When it comes to determining appropriate anesthetic doses, your anesthesia providers may be paying more attention to patient ASA ratings than they are to patient age. That's a concern, since older patients tend to be more susceptible to hypotension after induction, and to the resultant potential for complications.
When researchers at the Yale School of Medicine examined the records of 799 patients 65 years or older who'd had gastrointestinal surgeries, gynecologic-oncology procedures or thoracic procedures, they found that older patients with ASA ratings of 3 or 4 were given less propofol than younger patients, but that those with ratings of 1 or 2 were given the same doses as their younger counterparts. What's more, the doses were typically at the upper limit of recommended dosing for propofol, despite the fact that elderly patients were significantly more likely than younger patients to experience a significant drop in mean arterial pressure after induction. Additionally, average fentanyl doses given to older patients were significantly above the guideline-recommended dosing range.
The researchers, who presented their findings (tinyurl.com/mn2ggwn) at last fall's annual meeting of the American Society of Anesthesiologists, concluded that objective assessment and additional dose adjustments are needed to yield "stable hemodynamics" in elderly patients.
Pain Pump Results May Vary
Continuous peripheral nerve catheters with pain pumps have a growing number of advocates, but 2 University of Chicago physicians are cautioning practitioners that "success and intervention rates may not match (those cited in) published studies." They point out that an oft-cited study (tinyurl.com/onndfbp) of 620 patients (in which only 4.2% required post-operative interventions) excluded patients with obstructive sleep apnea, cardiopulmonary issues, morbid obesity and chronic opioid use.
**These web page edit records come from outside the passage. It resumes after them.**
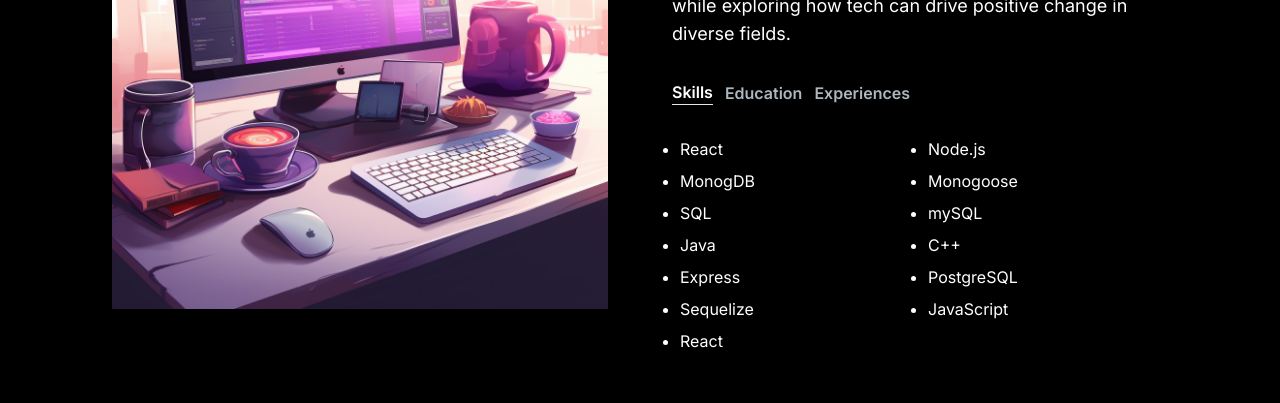
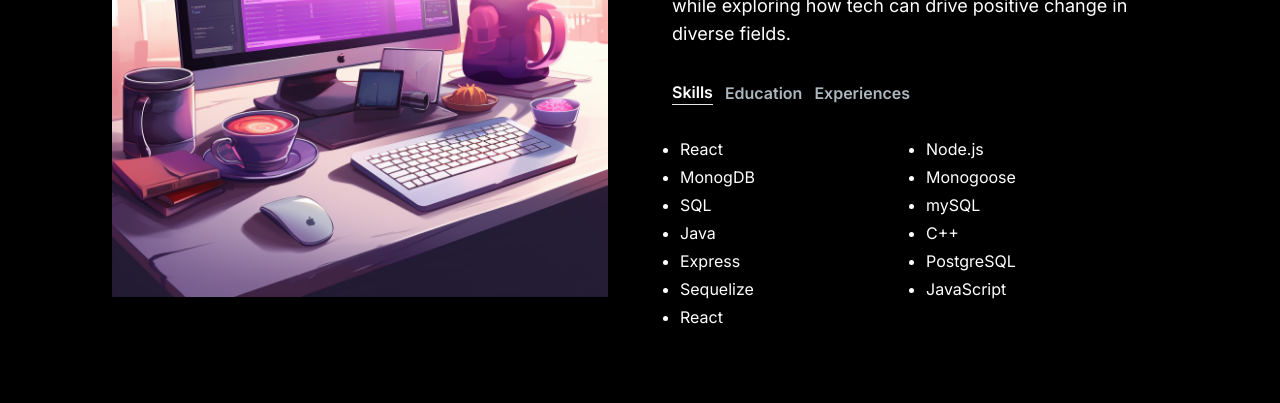
Before and after one commit to Harmain1233/harmain-s-portfolio, a Next.js app: page / in a window 1280 px wide. Shown: the part 980-1383 px from the top of the page. Built offline with nearby package versions, Linux system fonts and the light colour scheme.

Commit message:
Update AboutSection.jsx

```diff
--- a/app/components/AboutSection.jsx
+++ b/app/components/AboutSection.jsx
@@ -8,7 +8,7 @@ const TAB_DATA = [
     title: "Skills",
     id: "skills",
     content: (
-      <ul className="list-disc pl-2 grid grid-cols-2 gap-2">
+      <ul className="list-disc pl-2 grid grid-cols-2 gap-1">
          <li>React</li>
         <li>Node.js</li>
          <li>MonogDB</li>
```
To evaluate the efficacy of their facility's catheter program, Tariq M. Malik, MD, and Sehar S. Gafoor, MD, conducted a 2-year retrospective analysis (tinyurl.com/ljvx95h) that turned out to be less encouraging. Of 334 patients, 314 were satisfied with the pain control the technique provided, but a total of 70 complications were reported, with 17 cases of premature removal of the catheter leading the way, followed by leakage (11), poor control (8) and primary failure (6). Additionally, 100 patients had questions that weren't answered by (or seen on) their written instructions, and 15 called the facility after hours.
There were also 4 cases of stuck catheters, 2 of which required skin exploration around the insertion site, and one reported hematoma. The take home: "Continuous peripheral nerve catheters provide a superior mode of analgesia," they say, "(but) our own experience shows that managing a patient with CPNC at home requires much attention and care."
Patients Prefer Phone Calls
If you assume patients would prefer to take care of their pre-anesthesia evaluations (PAEs) over the phone, rather than in person, you're right, and now there's data (tinyurl.com/jwem7lj) to back up that assumption. The University of Texas Medical Branch used to ask patients to come in for their PAEs. Then, came Hurricane Ike, in 2008, and, in its wake, devastation that required the facility to temporarily switch to phone-based information gathering. Not surprisingly, the question arose: Which did patients prefer?
The answer: An overwhelming majority (97%) of 75 surveyed patients said they preferred the ease and convenience of taking care of the assessment over the phone, regardless of how far they lived from the facility. The expressed preference was across the board, regardless of gender, age, type of surgery, type of anesthetic, admission status or education level. Folks simply preferred the phone, even those few who were ultimately dissatisfied with their anesthetic (primarily because of PONV).
Phone calls were also just as efficacious, say the researchers. None of the surveyed patients had surgical delays or cancellations.